◆ **Task requirements**
Set down the records once more, please, exactly and with the pictures left out.

[Data items]
::::

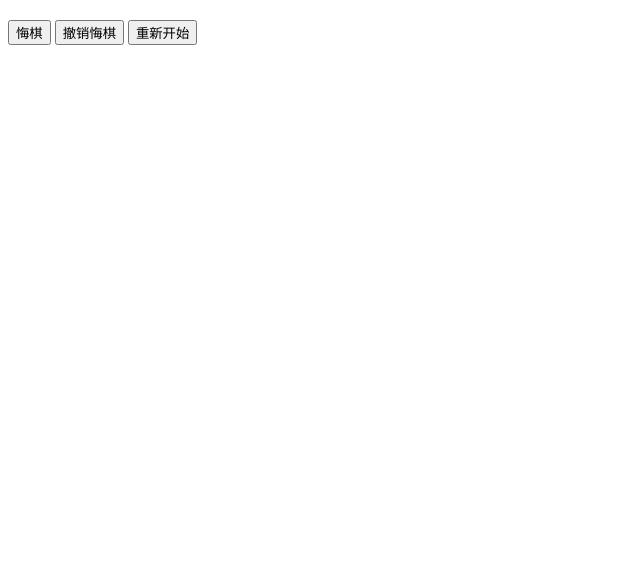
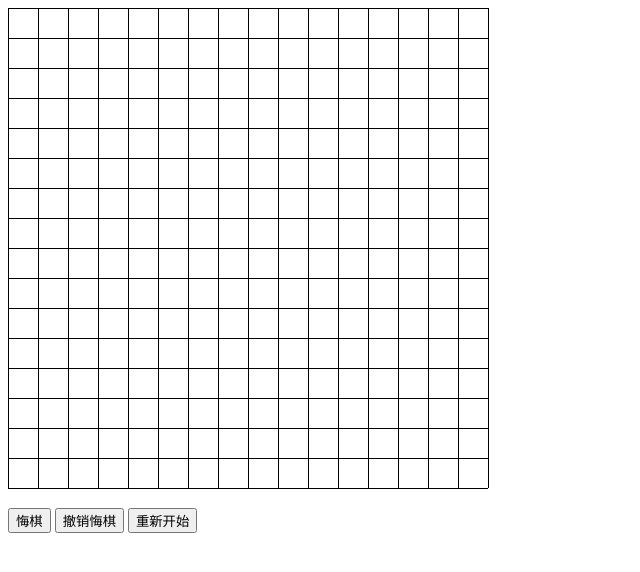
Before and after one commit to aooy/gobang, a plain HTML site: page index.html in a window 1280 px wide. Shown: the whole page, without its empty margins (0-640 px from the left). Drawn offline with Linux system fonts and the light colour scheme.

Commit message:
Update index.html

```diff
--- a/index.html
+++ b/index.html
@@ -15,7 +15,7 @@
 </div>
 
 </body>
-<script type="text/javascript" src="./fiveChress.js"></script>
+<script type="text/javascript" src="./fiveChess.js"></script>
 <script type="text/javascript">
 	//初始化
 	var option = {
```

::::

◆ **Answer to the problem**
Before and after one commit to aooy/gobang, a plain HTML site: page index.html in a window 1280 px wide. Shown: the whole page, without its empty margins (0-640 px from the left). Drawn offline with Linux system fonts and the light colour scheme.

Commit message:
Update index.html

```diff
--- a/index.html
+++ b/index.html
@@ -15,7 +15,7 @@
 </div>
 
 </body>
-<script type="text/javascript" src="./fiveChress.js"></script>
+<script type="text/javascript" src="./fiveChess.js"></script>
 <script type="text/javascript">
 	//初始化
 	var option = {
```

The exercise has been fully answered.